Paris is seeing Notre Dame Cathedral late in the afternoon, its profile silhouetted against the blue summer sky. It’s visiting Shakespeare & Company, an historical bookstore located on the Rive Gauche.

Paris is late night talks along the River Seine, when the city seemed safer than it would become in the following years. Or maybe it’s just that when you are a teenager nothing can really scare you, almost to the point of recklessness.

Paris is Les Jardins de Tuileries and a ferris wheel with amazing views on the city, delicious churros with Nutella and taking photos of a “chairoplane” with French flags on top. It’s spending an hour in the Sephora flagship store on the Champs-Elysées and watching a Parisian sunset from Pont Alexandre III, surrounded by newlyweds on their wedding photoshoot. Or trying to catch the sunset from the Eiffel Tower and succeeding to do so, running the steps two at a time because photography was already essential to my life.

Paris is Montmartre, Paris is Disneyland. It’s Saint-Germain-des-Prés with its famous cafés, it’s having tea at Les Deux Magots. It’s going to the Galeries Lafayette and to Abercrombie & Fitch, where we once took a picture with a model at the entrance (Abercrombie was all the rage back in the days).

Paris is rainy mornings at the Louvre and the Musée d’Orsay (it rained so much all over Europe that summer), but also taking off at the wrong subway stop to visit the Café des Chats (Cat Café). It’s taking the train to Versailles to see the Palace and getting angry because of the constant rain and the long lines.
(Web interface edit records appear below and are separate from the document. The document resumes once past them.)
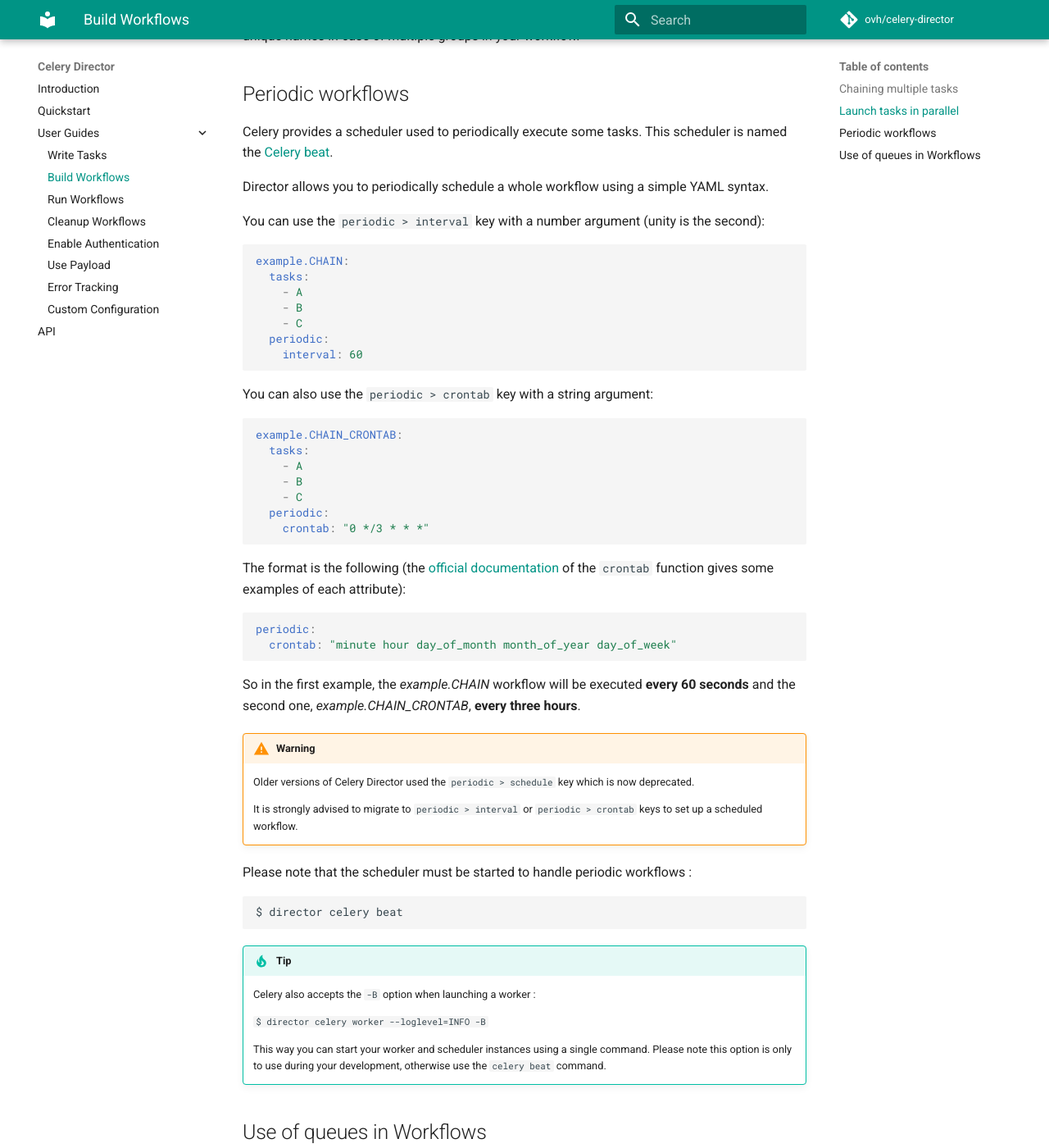
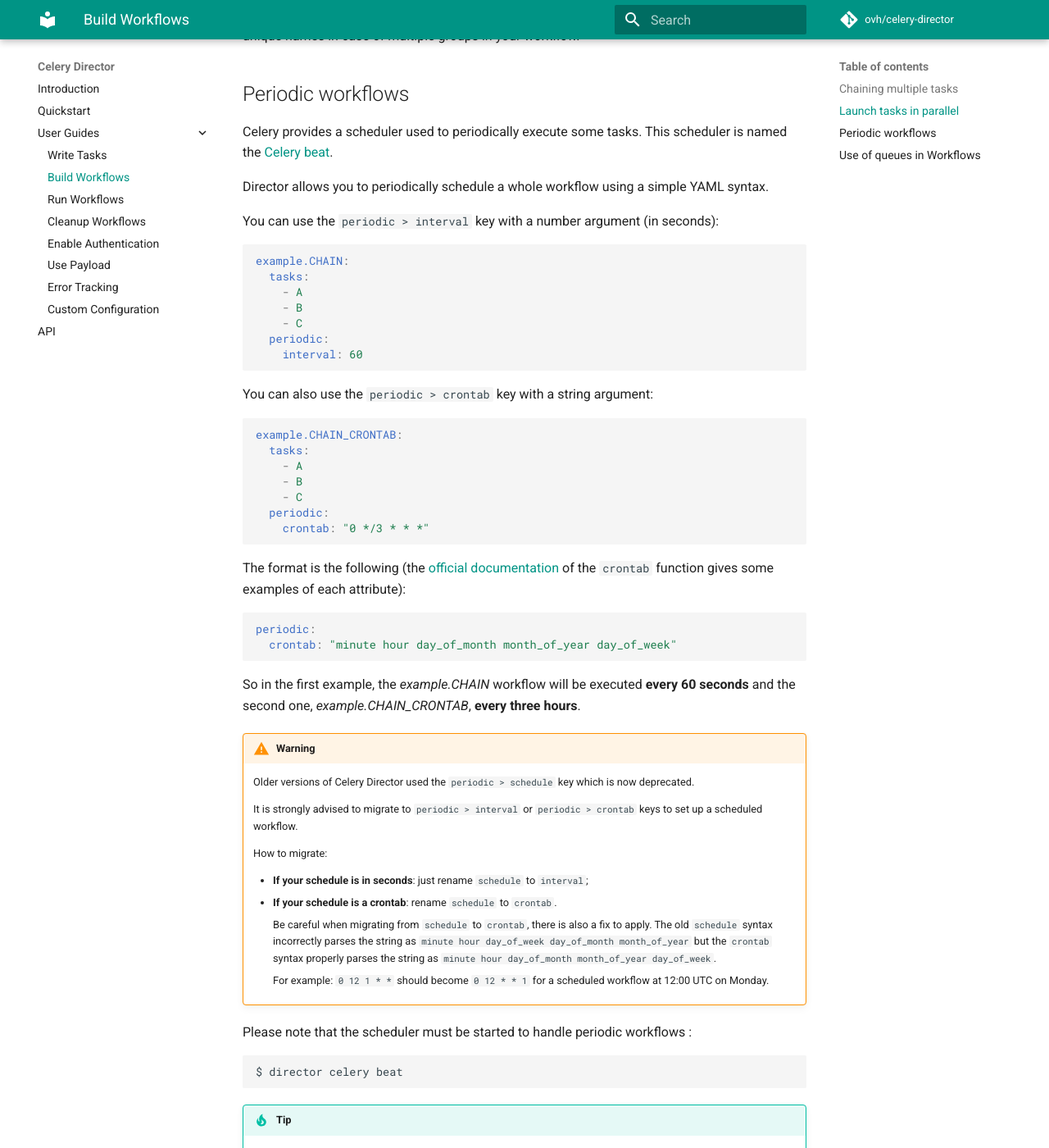
Before and after one commit to ovh/celery-director, an MkDocs documentation site: the page built from docs/docs/guides/build-workflows.md, in a window 1280 px wide and 1400 px high, scrolled down 1500 px. Shown: the whole window at 82% size. Built offline with MkDocs 1.6.1 and Material for MkDocs 9.7.7, drawn with Linux system fonts in a browser that asks for light colours; comment, search, counter and statistics services are not loaded.

Commit message:
chore(doc): explain how to migrate from schedule to crontab key
Signed-off-by: Anthony Olea <anthony.olea@corp.ovh.com>

````diff
--- a/docs/docs/guides/build-workflows.md
+++ b/docs/docs/guides/build-workflows.md
@@ -77,7 +77,7 @@
 
 Director allows you to periodically schedule a whole workflow using a simple YAML syntax.
 
-You can use the `periodic > interval` key with a number argument (unity is the second):
+You can use the `periodic > interval` key with a number argument (in seconds):
 
 ```yaml
 example.CHAIN:
@@ -115,6 +115,16 @@
 
     It is strongly advised to migrate to `periodic > interval` or `periodic > crontab` keys to set up a scheduled workflow.
 
+    How to migrate:
+
+    * **If your schedule is in seconds**: just rename `schedule` to `interval`;
+    * **If your schedule is a crontab**: rename `schedule` to `crontab`.
+
+        Be careful when migrating from `schedule` to `crontab`, there is also a fix to apply.
+        The old `schedule` syntax incorrectly parses the string as `minute hour day_of_week day_of_month month_of_year` but the `crontab` syntax properly parses the string as `minute hour day_of_month month_of_year day_of_week`.
+
+        For example: `0 12 1 * *` should become `0 12 * * 1` for a scheduled workflow at 12:00 UTC on Monday.
+
 Please note that the scheduler must be started to handle periodic workflows :
 
 ```
````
Paris is our uncle coming back from Normandy and taking us on a final tour of the city, of which I remember a whirlwind of places, included the Centre Pompidou, the Champs d’Elysées with Guerlain and Louis Vuitton. Getting to see a beautiful apartment he had just renovated with views on the Eiffel Tower and pretending we were living there. Paris is also taking public transport to Charles de Gaulle airport and seeing the outskirts of the city from the train, because “Paris is not just glamour and shining lights”, as uncle David said; traveling is first and foremost walking the streets of a city instead of seeing it only from the window of a car.

Paris is being young and fantasizing about living in “La Ville Lumière.”

Paris is thinking“One day I’ll be back” and knowing that I will, because it is one of the places that captured my heart the most.


One thought on “Story Behind The Picture: An Homage To Paris From My Uncle David’s Parisian Home”

Comments are closed.

%d bloggers like this: